◆ YOUR TASK ◆
Nothing may be dropped or altered: reproduce all the data.
(TASK DATA)
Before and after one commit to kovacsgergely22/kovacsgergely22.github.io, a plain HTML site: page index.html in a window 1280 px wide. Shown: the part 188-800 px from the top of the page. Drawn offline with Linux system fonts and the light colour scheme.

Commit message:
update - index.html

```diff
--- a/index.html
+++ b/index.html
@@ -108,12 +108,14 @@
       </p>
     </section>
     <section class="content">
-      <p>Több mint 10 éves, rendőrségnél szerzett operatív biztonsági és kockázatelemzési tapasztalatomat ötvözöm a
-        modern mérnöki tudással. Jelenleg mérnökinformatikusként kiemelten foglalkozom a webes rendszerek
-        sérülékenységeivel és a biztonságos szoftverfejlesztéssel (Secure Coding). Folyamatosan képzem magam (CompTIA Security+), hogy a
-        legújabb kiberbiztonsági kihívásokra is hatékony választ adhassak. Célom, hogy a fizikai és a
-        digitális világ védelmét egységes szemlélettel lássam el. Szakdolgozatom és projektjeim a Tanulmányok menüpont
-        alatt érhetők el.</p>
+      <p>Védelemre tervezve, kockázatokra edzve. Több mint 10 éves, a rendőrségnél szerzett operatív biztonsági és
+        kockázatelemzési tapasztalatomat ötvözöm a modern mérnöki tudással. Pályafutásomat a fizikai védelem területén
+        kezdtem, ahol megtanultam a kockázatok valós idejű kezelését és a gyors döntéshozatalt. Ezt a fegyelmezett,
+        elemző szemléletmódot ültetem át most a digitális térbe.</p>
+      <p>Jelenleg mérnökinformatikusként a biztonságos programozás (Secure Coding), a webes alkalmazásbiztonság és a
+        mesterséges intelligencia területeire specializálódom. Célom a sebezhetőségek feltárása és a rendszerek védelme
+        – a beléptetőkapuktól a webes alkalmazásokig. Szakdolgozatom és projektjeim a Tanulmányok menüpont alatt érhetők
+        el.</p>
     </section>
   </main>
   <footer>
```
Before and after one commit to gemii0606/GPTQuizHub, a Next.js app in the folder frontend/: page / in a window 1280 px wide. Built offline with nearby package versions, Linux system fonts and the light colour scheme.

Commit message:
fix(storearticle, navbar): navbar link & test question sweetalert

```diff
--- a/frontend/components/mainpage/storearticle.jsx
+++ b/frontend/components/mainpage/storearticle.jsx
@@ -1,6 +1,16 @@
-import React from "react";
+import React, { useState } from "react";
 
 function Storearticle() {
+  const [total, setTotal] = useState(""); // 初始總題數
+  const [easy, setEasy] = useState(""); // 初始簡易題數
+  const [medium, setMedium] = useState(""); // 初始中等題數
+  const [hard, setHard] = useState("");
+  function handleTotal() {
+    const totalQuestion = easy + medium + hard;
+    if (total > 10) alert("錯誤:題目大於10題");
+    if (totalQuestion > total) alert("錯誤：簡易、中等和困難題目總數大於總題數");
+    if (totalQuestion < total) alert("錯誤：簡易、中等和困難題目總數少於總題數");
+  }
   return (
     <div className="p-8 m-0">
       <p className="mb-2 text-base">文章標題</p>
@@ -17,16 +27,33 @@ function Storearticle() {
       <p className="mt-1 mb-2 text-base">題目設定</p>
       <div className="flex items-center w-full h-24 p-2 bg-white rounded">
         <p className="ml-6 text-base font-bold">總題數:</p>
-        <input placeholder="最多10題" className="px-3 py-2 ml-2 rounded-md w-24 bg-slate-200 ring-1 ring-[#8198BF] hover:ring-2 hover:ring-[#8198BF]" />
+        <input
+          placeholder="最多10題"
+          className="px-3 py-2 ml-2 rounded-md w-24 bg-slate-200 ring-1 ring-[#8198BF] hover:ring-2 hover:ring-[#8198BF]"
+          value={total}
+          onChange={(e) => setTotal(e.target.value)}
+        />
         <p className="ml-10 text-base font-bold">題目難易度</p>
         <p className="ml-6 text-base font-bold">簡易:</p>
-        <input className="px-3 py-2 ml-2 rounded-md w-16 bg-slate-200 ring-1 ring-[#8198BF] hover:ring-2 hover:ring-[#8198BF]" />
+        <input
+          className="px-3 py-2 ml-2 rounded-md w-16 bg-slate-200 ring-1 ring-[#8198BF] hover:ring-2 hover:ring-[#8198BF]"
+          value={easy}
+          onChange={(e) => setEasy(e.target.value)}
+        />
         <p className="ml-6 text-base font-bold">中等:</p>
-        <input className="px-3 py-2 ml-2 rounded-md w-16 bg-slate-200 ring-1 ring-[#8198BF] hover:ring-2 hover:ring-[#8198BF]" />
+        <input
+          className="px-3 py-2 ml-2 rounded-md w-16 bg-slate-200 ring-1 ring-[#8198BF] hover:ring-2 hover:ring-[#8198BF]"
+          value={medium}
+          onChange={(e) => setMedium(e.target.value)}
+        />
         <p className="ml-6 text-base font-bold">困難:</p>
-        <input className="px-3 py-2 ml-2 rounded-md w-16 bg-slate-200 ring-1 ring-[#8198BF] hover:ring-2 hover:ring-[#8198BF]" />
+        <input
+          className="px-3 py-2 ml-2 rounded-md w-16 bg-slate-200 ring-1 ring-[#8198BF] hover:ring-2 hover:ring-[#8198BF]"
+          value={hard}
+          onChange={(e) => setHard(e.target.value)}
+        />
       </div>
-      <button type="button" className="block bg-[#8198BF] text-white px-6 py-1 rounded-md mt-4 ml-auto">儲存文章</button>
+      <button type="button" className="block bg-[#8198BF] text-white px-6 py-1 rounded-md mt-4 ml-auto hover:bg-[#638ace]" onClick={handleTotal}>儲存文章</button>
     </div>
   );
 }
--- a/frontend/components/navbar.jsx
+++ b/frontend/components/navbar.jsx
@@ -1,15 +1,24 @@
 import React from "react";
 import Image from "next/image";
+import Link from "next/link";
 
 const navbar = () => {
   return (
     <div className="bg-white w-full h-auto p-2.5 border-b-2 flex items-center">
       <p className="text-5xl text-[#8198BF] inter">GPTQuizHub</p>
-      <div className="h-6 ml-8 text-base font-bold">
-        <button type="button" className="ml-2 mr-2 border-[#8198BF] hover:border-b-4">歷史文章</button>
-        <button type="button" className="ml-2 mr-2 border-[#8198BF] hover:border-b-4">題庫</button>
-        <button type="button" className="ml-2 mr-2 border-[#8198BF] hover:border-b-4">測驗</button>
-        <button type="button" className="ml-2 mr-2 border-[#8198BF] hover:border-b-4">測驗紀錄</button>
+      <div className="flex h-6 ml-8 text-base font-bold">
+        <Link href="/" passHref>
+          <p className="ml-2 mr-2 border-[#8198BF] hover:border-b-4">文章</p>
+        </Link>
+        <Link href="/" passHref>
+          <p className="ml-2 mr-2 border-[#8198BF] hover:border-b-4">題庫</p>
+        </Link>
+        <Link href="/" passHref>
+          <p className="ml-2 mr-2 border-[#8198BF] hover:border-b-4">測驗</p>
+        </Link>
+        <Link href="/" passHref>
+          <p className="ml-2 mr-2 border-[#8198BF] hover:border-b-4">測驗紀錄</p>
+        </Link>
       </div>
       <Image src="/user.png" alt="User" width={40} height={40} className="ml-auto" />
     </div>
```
(End TASK DATA)
◆ EXERCISE OUTPUT ◆
Before and after one commit to kovacsgergely22/kovacsgergely22.github.io, a plain HTML site: page index.html in a window 1280 px wide. Shown: the part 188-800 px from the top of the page. Drawn offline with Linux system fonts and the light colour scheme.

Commit message:
update - index.html

```diff
--- a/index.html
+++ b/index.html
@@ -108,12 +108,14 @@
       </p>
     </section>
     <section class="content">
-      <p>Több mint 10 éves, rendőrségnél szerzett operatív biztonsági és kockázatelemzési tapasztalatomat ötvözöm a
-        modern mérnöki tudással. Jelenleg mérnökinformatikusként kiemelten foglalkozom a webes rendszerek
-        sérülékenységeivel és a biztonságos szoftverfejlesztéssel (Secure Coding). Folyamatosan képzem magam (CompTIA Security+), hogy a
-        legújabb kiberbiztonsági kihívásokra is hatékony választ adhassak. Célom, hogy a fizikai és a
-        digitális világ védelmét egységes szemlélettel lássam el. Szakdolgozatom és projektjeim a Tanulmányok menüpont
-        alatt érhetők el.</p>
+      <p>Védelemre tervezve, kockázatokra edzve. Több mint 10 éves, a rendőrségnél szerzett operatív biztonsági és
+        kockázatelemzési tapasztalatomat ötvözöm a modern mérnöki tudással. Pályafutásomat a fizikai védelem területén
+        kezdtem, ahol megtanultam a kockázatok valós idejű kezelését és a gyors döntéshozatalt. Ezt a fegyelmezett,
+        elemző szemléletmódot ültetem át most a digitális térbe.</p>
+      <p>Jelenleg mérnökinformatikusként a biztonságos programozás (Secure Coding), a webes alkalmazásbiztonság és a
+        mesterséges intelligencia területeire specializálódom. Célom a sebezhetőségek feltárása és a rendszerek védelme
+        – a beléptetőkapuktól a webes alkalmazásokig. Szakdolgozatom és projektjeim a Tanulmányok menüpont alatt érhetők
+        el.</p>
     </section>
   </main>
   <footer>
```
Before and after one commit to gemii0606/GPTQuizHub, a Next.js app in the folder frontend/: page / in a window 1280 px wide. Built offline with nearby package versions, Linux system fonts and the light colour scheme.

Commit message:
fix(storearticle, navbar): navbar link & test question sweetalert

```diff
--- a/frontend/components/mainpage/storearticle.jsx
+++ b/frontend/components/mainpage/storearticle.jsx
@@ -1,6 +1,16 @@
-import React from "react";
+import React, { useState } from "react";
 
 function Storearticle() {
+  const [total, setTotal] = useState(""); // 初始總題數
+  const [easy, setEasy] = useState(""); // 初始簡易題數
+  const [medium, setMedium] = useState(""); // 初始中等題數
+  const [hard, setHard] = useState("");
+  function handleTotal() {
+    const totalQuestion = easy + medium + hard;
+    if (total > 10) alert("錯誤:題目大於10題");
+    if (totalQuestion > total) alert("錯誤：簡易、中等和困難題目總數大於總題數");
+    if (totalQuestion < total) alert("錯誤：簡易、中等和困難題目總數少於總題數");
+  }
   return (
     <div className="p-8 m-0">
       <p className="mb-2 text-base">文章標題</p>
@@ -17,16 +27,33 @@ function Storearticle() {
       <p className="mt-1 mb-2 text-base">題目設定</p>
       <div className="flex items-center w-full h-24 p-2 bg-white rounded">
         <p className="ml-6 text-base font-bold">總題數:</p>
-        <input placeholder="最多10題" className="px-3 py-2 ml-2 rounded-md w-24 bg-slate-200 ring-1 ring-[#8198BF] hover:ring-2 hover:ring-[#8198BF]" />
+        <input
+          placeholder="最多10題"
+          className="px-3 py-2 ml-2 rounded-md w-24 bg-slate-200 ring-1 ring-[#8198BF] hover:ring-2 hover:ring-[#8198BF]"
+          value={total}
+          onChange={(e) => setTotal(e.target.value)}
+        />
         <p className="ml-10 text-base font-bold">題目難易度</p>
         <p className="ml-6 text-base font-bold">簡易:</p>
-        <input className="px-3 py-2 ml-2 rounded-md w-16 bg-slate-200 ring-1 ring-[#8198BF] hover:ring-2 hover:ring-[#8198BF]" />
+        <input
+          className="px-3 py-2 ml-2 rounded-md w-16 bg-slate-200 ring-1 ring-[#8198BF] hover:ring-2 hover:ring-[#8198BF]"
+          value={easy}
+          onChange={(e) => setEasy(e.target.value)}
+        />
         <p className="ml-6 text-base font-bold">中等:</p>
-        <input className="px-3 py-2 ml-2 rounded-md w-16 bg-slate-200 ring-1 ring-[#8198BF] hover:ring-2 hover:ring-[#8198BF]" />
+        <input
+          className="px-3 py-2 ml-2 rounded-md w-16 bg-slate-200 ring-1 ring-[#8198BF] hover:ring-2 hover:ring-[#8198BF]"
+          value={medium}
+          onChange={(e) => setMedium(e.target.value)}
+        />
         <p className="ml-6 text-base font-bold">困難:</p>
-        <input className="px-3 py-2 ml-2 rounded-md w-16 bg-slate-200 ring-1 ring-[#8198BF] hover:ring-2 hover:ring-[#8198BF]" />
+        <input
+          className="px-3 py-2 ml-2 rounded-md w-16 bg-slate-200 ring-1 ring-[#8198BF] hover:ring-2 hover:ring-[#8198BF]"
+          value={hard}
+          onChange={(e) => setHard(e.target.value)}
+        />
       </div>
-      <button type="button" className="block bg-[#8198BF] text-white px-6 py-1 rounded-md mt-4 ml-auto">儲存文章</button>
+      <button type="button" className="block bg-[#8198BF] text-white px-6 py-1 rounded-md mt-4 ml-auto hover:bg-[#638ace]" onClick={handleTotal}>儲存文章</button>
     </div>
   );
 }
--- a/frontend/components/navbar.jsx
+++ b/frontend/components/navbar.jsx
@@ -1,15 +1,24 @@
 import React from "react";
 import Image from "next/image";
+import Link from "next/link";
 
 const navbar = () => {
   return (
     <div className="bg-white w-full h-auto p-2.5 border-b-2 flex items-center">
       <p className="text-5xl text-[#8198BF] inter">GPTQuizHub</p>
-      <div className="h-6 ml-8 text-base font-bold">
-        <button type="button" className="ml-2 mr-2 border-[#8198BF] hover:border-b-4">歷史文章</button>
-        <button type="button" className="ml-2 mr-2 border-[#8198BF] hover:border-b-4">題庫</button>
-        <button type="button" className="ml-2 mr-2 border-[#8198BF] hover:border-b-4">測驗</button>
-        <button type="button" className="ml-2 mr-2 border-[#8198BF] hover:border-b-4">測驗紀錄</button>
+      <div className="flex h-6 ml-8 text-base font-bold">
+        <Link href="/" passHref>
+          <p className="ml-2 mr-2 border-[#8198BF] hover:border-b-4">文章</p>
+        </Link>
+        <Link href="/" passHref>
+          <p className="ml-2 mr-2 border-[#8198BF] hover:border-b-4">題庫</p>
+        </Link>
+        <Link href="/" passHref>
+          <p className="ml-2 mr-2 border-[#8198BF] hover:border-b-4">測驗</p>
+        </Link>
+        <Link href="/" passHref>
+          <p className="ml-2 mr-2 border-[#8198BF] hover:border-b-4">測驗紀錄</p>
+        </Link>
       </div>
       <Image src="/user.png" alt="User" width={40} height={40} className="ml-auto" />
     </div>
```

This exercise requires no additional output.